I rolled over and went down to latch onto the first plane on his tail. I pulled the trigger and watched as only one gun fired. Damn! What now? Jesus — I hit him! What luck! Smoke poured out of his engine and he split-essed into the ground.
Strikes on my wings! Christ! — the other 190’s! Basic mistake — too engrossed in what I was doing to look around! I yanked the stick back and got the hell out. I glanced back to see a P-51 firing at the plane behind me. Guthrie — Blue 3. The other two 190’s were nowhere in sight.
I went up again, thinking once more about reforming, but saw a 190 circling about 1000 feet below.
“This is Seldom,” I said. “I have a 190 cornered but I need someone with some ammunition left,”
“Where are you Seldom?”
“High at 6000 feet.”
“I don’t see you. Hang onto him — I’ll keep looking.”
Great! If I don’t do something soon I’ll lose him. Obviously everyone’s pretty busy with their own thing. Well, to hell with it! I’ll go after him with my one gun . . .
The German pilot had not noticed me yet. I dove down, coming in on his tail from below, hoping he couldn’t see me. Have to make this one good or I’m in trouble. I waited as long as I could — took careful aim — and pulled the trigger. The tracers putt-putted out from the one barrel, looking puny and inadequate, but there were strikes and the plane started to smoke. Good God! I actually hit him! The plane slid off to the left and crashed into the ground.
The fifth for the day!
All of a sudden it fell quiet. Something had changed. I looked around and could see only Mustangs milling about. Again — The impression of a peaceful sunny landscape marred only by 20 or 25 fires scattered throughout the acres of green below.
“Seldom Leader here,” I said. “Let’s go home.”
At the debriefing we tallied up the score. We lost five planes but destroyed 29, making the 353rd’s greatest single day’s air victory of the war. Major Elder also shot down five, which also broke a record for the Eighth Air Force — the only time two pilots of the same group got five apiece in one engagement.

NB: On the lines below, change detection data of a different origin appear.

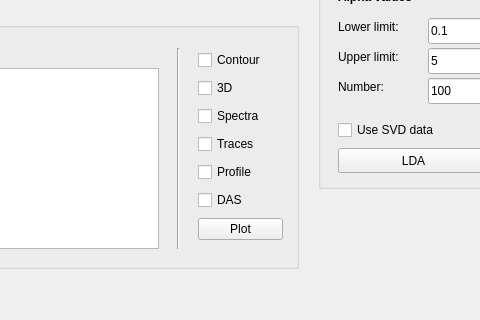
This is gui/interface.ui in deef128/trtoolbox as Qt 5 draws it before an edit; both pictures show x 242 to 722 and y 321 to 641 of the 918 by 641 pixel window. The edited form follows.
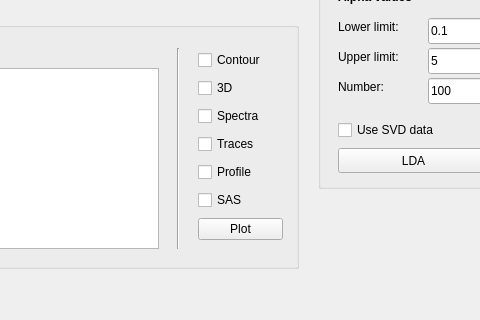
This is the edited form.

Diff of the .ui file:
```diff
--- a/gui/interface.ui
+++ b/gui/interface.ui
@@ -430,7 +430,7 @@
       <item>
        <widget class="QCheckBox" name="cb_gf_das">
         <property name="text">
-         <string>DAS</string>
+         <string>SAS</string>
         </property>
        </widget>
       </item>
```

Note from Tosh: I have partially completed a series in the Single Ship Logbook titled “Beautiful Aviation Art” that honors both WWII aviators and the artists who depict specific wartime events with a skill that I can barely comprehend. As an addendum to Wayne’s story, I have inserted an image of a painting that is not part of my original source material for the art series, but could stand its ground in any collection, anywhere, anytime. Here are the details, followed by the image:

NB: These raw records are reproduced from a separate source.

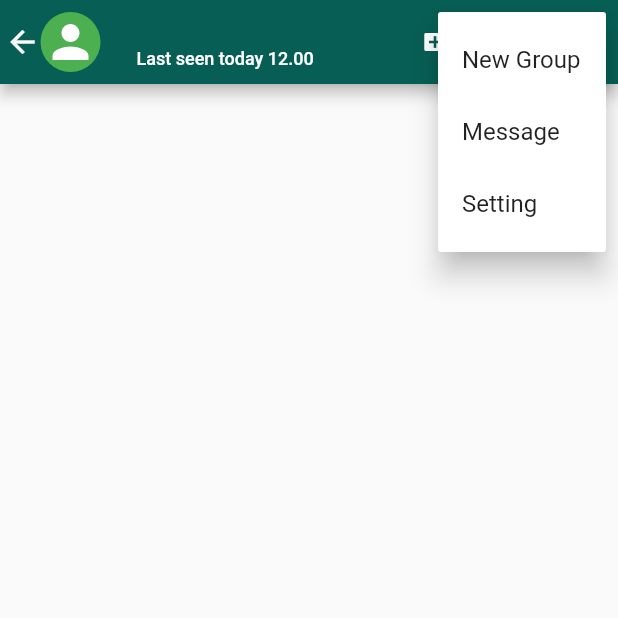
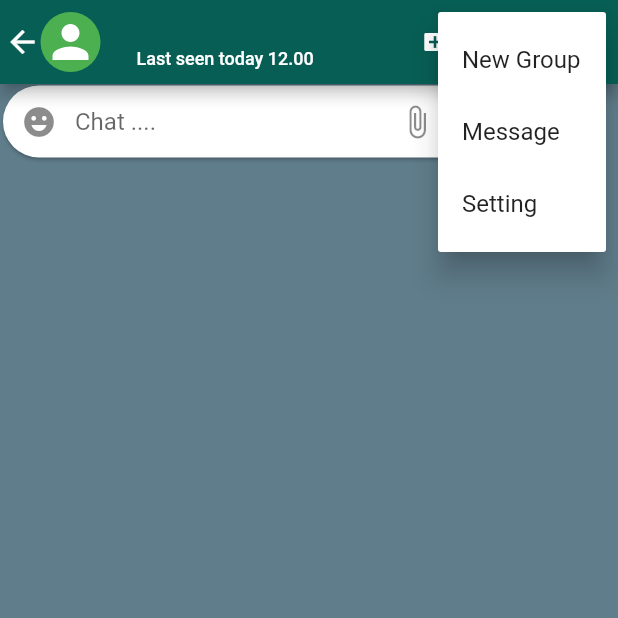
Before and after one commit to hai061898/chat, a Flutter app: the IndividualScreen screen opened directly with empty values, after a tap on the "more vert" icon, on a phone screen of 412 x 824 dp, the top half of it. Run offline on Flutter 3.47's test engine with Material 2 defaults, Android fonts, the phone set to English and light mode, and no system bars; our stand-ins replace emoji_picker_flutter, flutter_svg; network calls fail.

Commit message:
adding Custom Emoji #10

```diff
--- a/lib/pages/chat/chat_screen.dart
+++ b/lib/pages/chat/chat_screen.dart
@@ -1,5 +1,4 @@
 import 'package:chat/models/chat_model.dart';
-import 'package:chat/pages/individual/individual_screen.dart';
 import 'package:chat/widgets/listcard.dart';
 import 'package:flutter/material.dart';
 
--- a/lib/pages/individual/individual_screen.dart
+++ b/lib/pages/individual/individual_screen.dart
@@ -1,5 +1,7 @@
 import 'package:chat/models/chat_model.dart';
+import 'package:emoji_picker_flutter/emoji_picker_flutter.dart';
 import 'package:flutter/material.dart';
+import 'package:flutter/services.dart';
 import 'package:flutter_svg/svg.dart';
 
 class IndividualScreen extends StatefulWidget {
@@ -10,9 +12,25 @@ class IndividualScreen extends StatefulWidget {
 }
 
 class _IndividualScreenState extends State<IndividualScreen> {
+  bool show = false;
+  FocusNode focusNode = FocusNode();
+  TextEditingController controller = TextEditingController();
+  @override
+  void initState() {
+    super.initState();
+    focusNode.addListener(() {
+      if (focusNode.hasFocus) {
+        setState(() {
+          show = false;
+        });
+      }
+    });
+  }
+
   @override
   Widget build(BuildContext context) {
     return Scaffold(
+      backgroundColor: Colors.blueGrey,
       appBar: AppBar(
         leadingWidth: 70,
         leading: InkWell(
@@ -53,21 +71,20 @@ class _IndividualScreenState extends State<IndividualScreen> {
             children: [
               Text(
                 widget.chat!.name!,
-                style: TextStyle(
-                  fontSize: 18.5,
-                  fontWeight: FontWeight.bold
+                style: TextStyle(fontSize: 18.5, fontWeight: FontWeight.bold),
               ),
-              ),
-              Text("Last seen today 12.00",
+              Text(
+                "Last seen today 12.00",
                 style: TextStyle(
                   fontSize: 12,
-              ),)
+                ),
+              )
             ],
           ),
         ),
         actions: [
-          IconButton(onPressed: (){}, icon: Icon(Icons.video_call)),
-          IconButton(onPressed: (){}, icon: Icon(Icons.call)),
+          IconButton(onPressed: () {}, icon: Icon(Icons.video_call)),
+          IconButton(onPressed: () {}, icon: Icon(Icons.call)),
           PopupMenuButton<String>(
             onSelected: (value) {
               print(value);
@@ -91,6 +108,120 @@ class _IndividualScreenState extends State<IndividualScreen> {
           ),
         ],
       ),
+      body: Container(
+        height: MediaQuery.of(context).size.height,
+        width: MediaQuery.of(context).size.width,
+        child: WillPopScope(
+          onWillPop: () {
+            if (show) {
+              setState(() {
+                show = false;
+              });
+            } else {
+              Navigator.pop(context);
+            }
+            return Future.value(false);
+          },
+          child: Stack(
+            children: [
+              ListView(),
+              Align(
+                alignment: Alignment.bottomCenter,
+                child: Column(children: [
+                  Row(
+                    children: [
+                      Container(
+                        width: MediaQuery.of(context).size.width - 60,
+                        child: Card(
+                          margin: EdgeInsets.only(left: 2, right: 2, bottom: 8),
+                          shape: RoundedRectangleBorder(
+                            borderRadius: BorderRadius.circular(55),
+                          ),
+                          child: TextFormField(
+                            controller: controller,
+                            focusNode: focusNode,
+                            maxLines: 5,
+                            minLines: 1,
+                            textAlignVertical: TextAlignVertical.center,
+                            keyboardType: TextInputType.multiline,
+                            decoration: InputDecoration(
+                                border: InputBorder.none,
+                                hintText: "Chat ....",
+                                prefixIcon: IconButton(
+                                  onPressed: () {
+                                    setState(() {
+                                      focusNode.unfocus();
+                                      focusNode.canRequestFocus = false;
+                                      show = !show;
+                                    });
+                                  },
+                                  icon: Icon(Icons.emoji_emotions),
+                                ),
+                                contentPadding: EdgeInsets.all(5),
+                                suffixIcon: Row(
+                                  mainAxisSize: MainAxisSize.min,
+                                  children: [
+                                    IconButton(
+                                      onPressed: () {},
+                                      icon: Icon(Icons.attach_file),
+                                    ),
+                                    IconButton(
+                                      onPressed: () {},
+                                      icon: Icon(Icons.camera_alt),
+                                    ),
+                                  ],
+                                )),
+                          ),
+                        ),
+                      ),
+                      Padding(
+                        padding:
+                            const EdgeInsets.only(bottom: 8, right: 2, left: 2),
+                        child: CircleAvatar(
+                          radius: 25,
+                          child: IconButton(
+                            icon: Icon(Icons.mic),
+                            onPressed: () {},
+                          ),
+                        ),
+                      ),
+                    ],
+                  ),
+                  show ? emojipicker() : Container(),
+                ]),
+              ),
+            ],
+          ),
+        ),
+      ),
     );
   }
+
+  Widget emojipicker() {
+    return EmojiPicker(
+        config: Config(
+            columns: 7,
+            emojiSizeMax: 32.0,
+            verticalSpacing: 0,
+            horizontalSpacing: 0,
+            initCategory: Category.RECENT,
+            bgColor: Color(0xFFF2F2F2),
+            indicatorColor: Colors.blue,
+            iconColor: Colors.grey,
+            iconColorSelected: Colors.blue,
+            progressIndicatorColor: Colors.blue,
+            showRecentsTab: true,
+            recentsLimit: 28,
+            noRecentsText: "No Recents",
+            noRecentsStyle:
+                const TextStyle(fontSize: 20, color: Colors.black26),
+            categoryIcons: const CategoryIcons(),
+            buttonMode: ButtonMode.MATERIAL),
+        onEmojiSelected: (emoji, category) {
+          print(emoji);
+          setState(() {
+            controller.text = controller.text + emoji.toString();
+          });
+        });
   }
+}
--- a/pubspec.yaml
+++ b/pubspec.yaml
@@ -29,6 +29,8 @@ dependencies:
   # Use with the CupertinoIcons class for iOS style icons.
   cupertino_icons: ^1.0.2
   flutter_svg: ^0.22.0
+  shared_preferences: ^2.0.7
+  emoji_picker_flutter: ^1.0.6
 
 dev_dependencies:
   flutter_test:
```
Also changed, not shown: pubspec.lock. Lines whose indentation alone changed are shown as unchanged.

- “The Long Ride Home” by William Phillips
- Signed Limited Anniversary Edition Giclee on Canvas, Unframed
- Image Size: 31 X 21 in.
- Edition Size: Not to Exceed 150
- Available here
Text accompanying the painting on the website gallery: By late-1944, the Allies controlled the skies over the newly liberated countries of Western Europe. But when the bombers of the mighty Eighth Air Force ventured into the heart of Nazi Germany, few missions proceeded without their fighter escorts close at hand. Now, for only a short time, the classic William S. Phillips homage to the bond between the Flying Fortresses and their “Little Friends” is available as a Greenwich Workshop Anniversary Edition.
The Long Ride Home features the P51-D Mustang Betty-E piloted by Lieutenant Colonel Wayne Blickenstaff of the 350th Fighter Squadron/353rd Fighter Group. “Ramrod” was the code word that designated these escort missions. Blickenstaff became a double ace during the war, incredibly shooting down five of those ten enemy aircraft in a single mission to become an Ace in a day.
By the war’s end, Blickenstaff would receive the Distinguished Service Cross, the Silver Star, the Distinguished Flying Cross with three oak leaf clusters and the Air Medal with seven oak leaf clusters. The 353rd would be credited with destroying 330.5 enemy aircraft in the air and another 414 on the ground. These were the “Little Friends” you wanted around when the going got tough.
A raid into Germany meant a long day and a long mission. It was a grueling, intense and deadly endeavor that was not without its moments of serenity, beauty and a comradeship known only to men at war. The men are tired, and some in this armada may be wounded. Soon, with what little light there is left in the day, the groups will separate and return to their bases for debriefing and rest following The Long Ride Home.